We’ve been talking about Millennials for years, and rightfully so: They are an influential subset of the population (those born between 1981 and 1996) who have significant buying power today.
However, in addition to considering the factors of today, the most successful food and beverage companies look ahead to prepare for the customers of tomorrow. Enter: Generation Z.
Who is Generation Z?
Generally speaking, this is the demographic cohort following the Millennials. Members of Gen Z are born after 1996.
As one expert featured in The New York Times put it, Generation Z is “conscientious, hard-working, somewhat anxious and mindful of the future.” Here are some broad characteristics to consider about this subset of the population:
- They tend to be more pragmatic and grounded than Millennials. This generation of young people grew up in a post-9/11 world in the era of the War on Terror and the Great Recession.
- They embrace multiculturalism and diversity. They’ve come of age in a time of legal same-sex marriage and the country’s first black president.
- They are technology-savvy and true digital natives. Many in Generation Z don’t remember a time when smartphones and social media didn’t exist. They didn’t really experience dial-up internet and video rental shops; they grew up with iPhones, Facebook and Netflix.
- They’re accustomed to a world of instant gratification. Online shopping with two-day delivery is the norm, ride-sharing services are available at the touch of a button, movies and TV shows can be streamed on-demand at any time, and meal kits and groceries can be delivered without having to leave the house.
Obviously, this generation has developed very different expectations than consumers of the past, and that applies to their food preferences as well. Understanding these differences is crucial as food and beverage manufacturers plan for the future.
How does Generation Z view meals, groceries and snacks?
According to a recent report from the NPD Group, Gen Z currently accounts for 27 percent of the U.S. population — making it larger than the Millennial population. So what do they look for in food and beverage products?
They want real food
There’s no denying the trend: Artificial is out and natural is in. Plus, Gen Z respects food and views it as more than just something that can taste good.
“Gen Zs have higher consumption rates of organic foods and beverages than any other group, and they were taught at a young age the value of food in terms of function and nutrition and not just how it tastes,” according to the NPD Group’s “Make it Happen for Gen Zs” report.
Compared to past generations, they’re also more likely to avoid products with artificial ingredients and genetically modified ingredients (GMOs).
“Gen Zs are similar to Millennials in that they demand authenticity, freshness, and purity in the products they use, but even more than Millennials, Gen Z consumers say clean eating improves their quality of life and fresh foods play a large role in this lifestyle,” cites the report.
They have a personal brand and story
Members of Generation Z seek out brands that support their story, and they are willing to use them regardless of a brand’s size. These consumers are passionate about their values and pay more attention to how brands align with these values.
Plus, as digital natives who grew up with internet, Gen Zers are more apt to post online about products that align with their personal brand.
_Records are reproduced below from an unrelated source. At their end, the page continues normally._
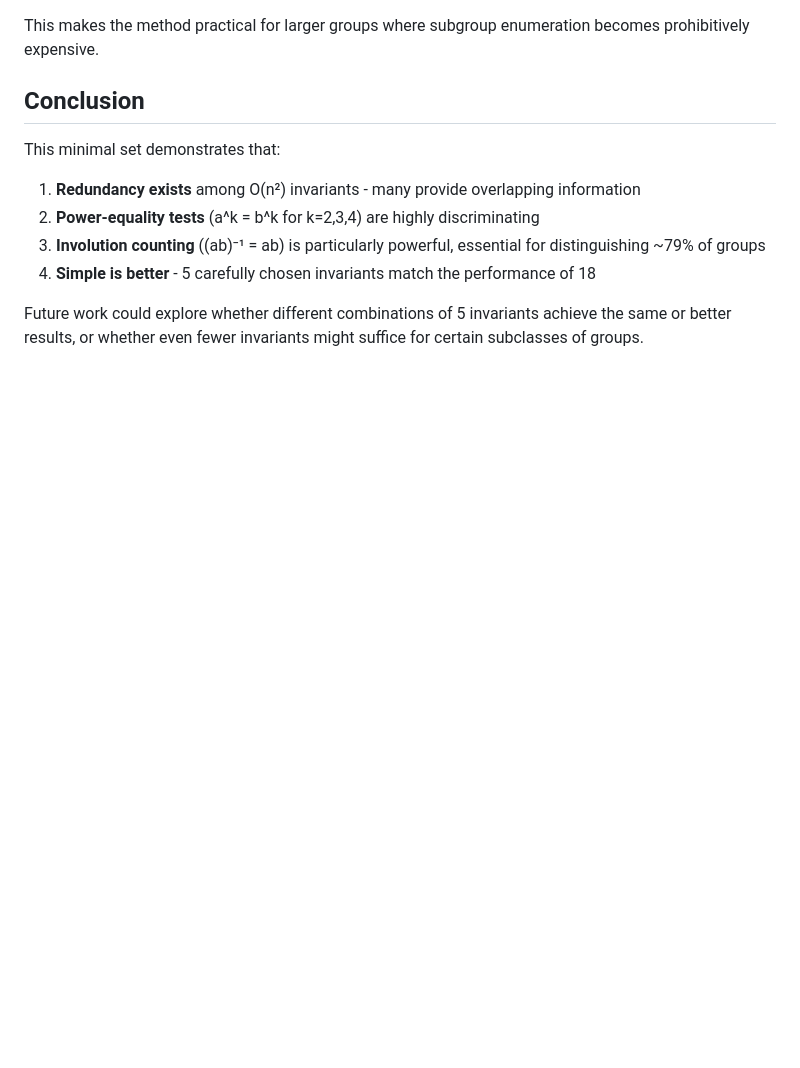
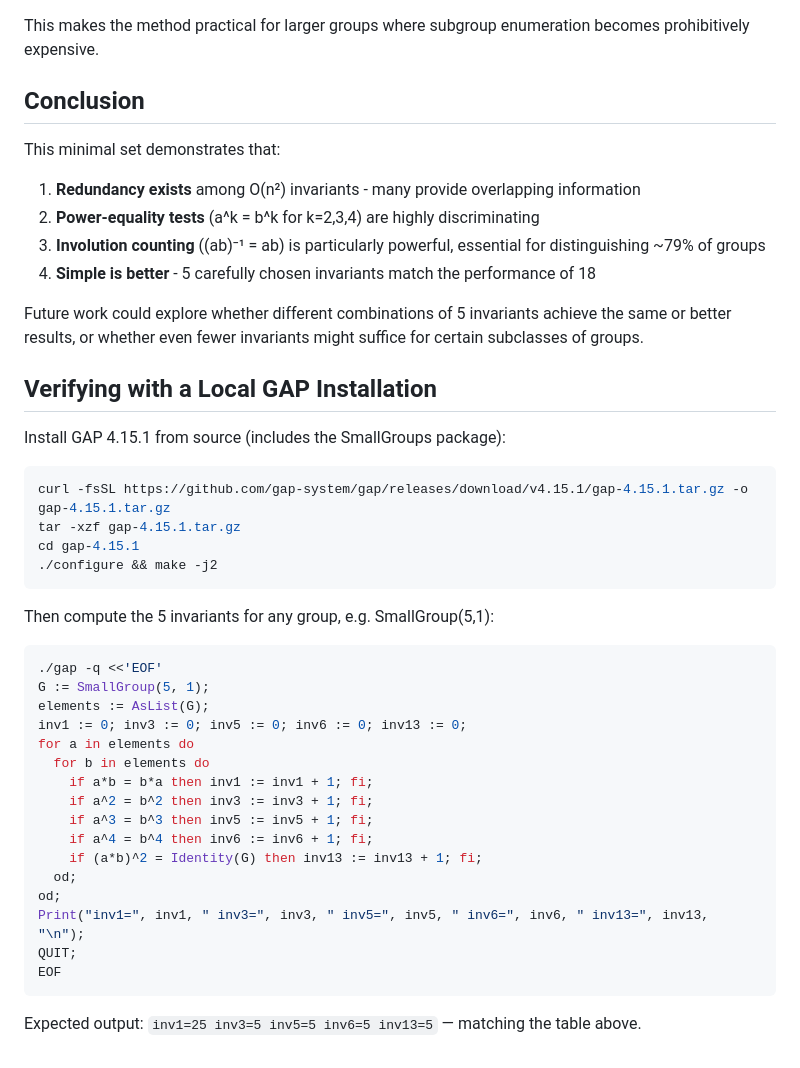
Before and after one commit to ldct/llm-research-sandbox, a Markdown page: group-invariants/five_essential_o_n2_invariants.md, the part around the change. Drawn GitHub-style; blank space fills up the shorter version.

Commit message:
Add local GAP verification instructions to five_essential_o_n2_invariants.md
Co-authored-by: Shelley <shelley@exe.dev>

````diff
--- a/group-invariants/five_essential_o_n2_invariants.md
+++ b/group-invariants/five_essential_o_n2_invariants.md
@@ -440,3 +440,37 @@ This minimal set demonstrates that:
 4. **Simple is better** - 5 carefully chosen invariants match the performance of 18
 
 Future work could explore whether different combinations of 5 invariants achieve the same or better results, or whether even fewer invariants might suffice for certain subclasses of groups.
+
+## Verifying with a Local GAP Installation
+
+Install GAP 4.15.1 from source (includes the SmallGroups package):
+
+```bash
+curl -fsSL https://github.com/gap-system/gap/releases/download/v4.15.1/gap-4.15.1.tar.gz -o gap-4.15.1.tar.gz
+tar -xzf gap-4.15.1.tar.gz
+cd gap-4.15.1
+./configure && make -j2
+```
+
+Then compute the 5 invariants for any group, e.g. SmallGroup(5,1):
+
+```bash
+./gap -q <<'EOF'
+G := SmallGroup(5, 1);
+elements := AsList(G);
+inv1 := 0; inv3 := 0; inv5 := 0; inv6 := 0; inv13 := 0;
+for a in elements do
+  for b in elements do
+    if a*b = b*a then inv1 := inv1 + 1; fi;
+    if a^2 = b^2 then inv3 := inv3 + 1; fi;
+    if a^3 = b^3 then inv5 := inv5 + 1; fi;
+    if a^4 = b^4 then inv6 := inv6 + 1; fi;
+    if (a*b)^2 = Identity(G) then inv13 := inv13 + 1; fi;
+  od;
+od;
+Print("inv1=", inv1, " inv3=", inv3, " inv5=", inv5, " inv6=", inv6, " inv13=", inv13, "\n");
+QUIT;
+EOF
+```
+
+Expected output: `inv1=25 inv3=5 inv5=5 inv6=5 inv13=5` — matching the table above.
````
They’re also more likely to make purchasing decisions based on the recommendations of online influencers, such as well-known bloggers or other social media personalities.
They value transparency
They prefer clean, transparent labels and are skeptical of big brands and too many label claims. Like Millennials, members of Gen Z are not as brand loyal as their parents and grandparents. If there’s one thing we’ve learned, it’s that no food industry “Goliath” is invincible in today’s climate where niche markets and targeted products rule.
Convenience is key
Gen Z favors simple, convenient meals that match their on-the-go lifestyle. More so than other generations, Gen Z meals include ready-to-eat snack foods.
Also, they keep meals simple by minimizing prep time: 58 percent of Gen Z’s eating occasions are prepared without an appliance compared to just 47 percent of occasions for Millennials and members of Generation X, according to the NPD Group’s report.
They appreciate global flavors
As a population, Generation Z is more diverse than their predecessors and that influences their expectations and taste preferences.
“Generations are becoming more racially and culturally diverse; while only 21 percent of the population ages 75 and older are non-white, 46 percent of Gen Z shoppers…are non-white including 22 percent who identify as Hispanic and four percent who are multiracial,” according recent research from Acosta.
This means that Gen Z is more receptive to ethnic foods, global flavors and meals that are inspired by cultures around the world.
Is your manufacturing and processing nimble enough to adapt to change? Does your food plant flexible enough for the future? If not, we may be able to help. Send me your questions at firstname.lastname@example.org or give us a call at (904) 260-2900.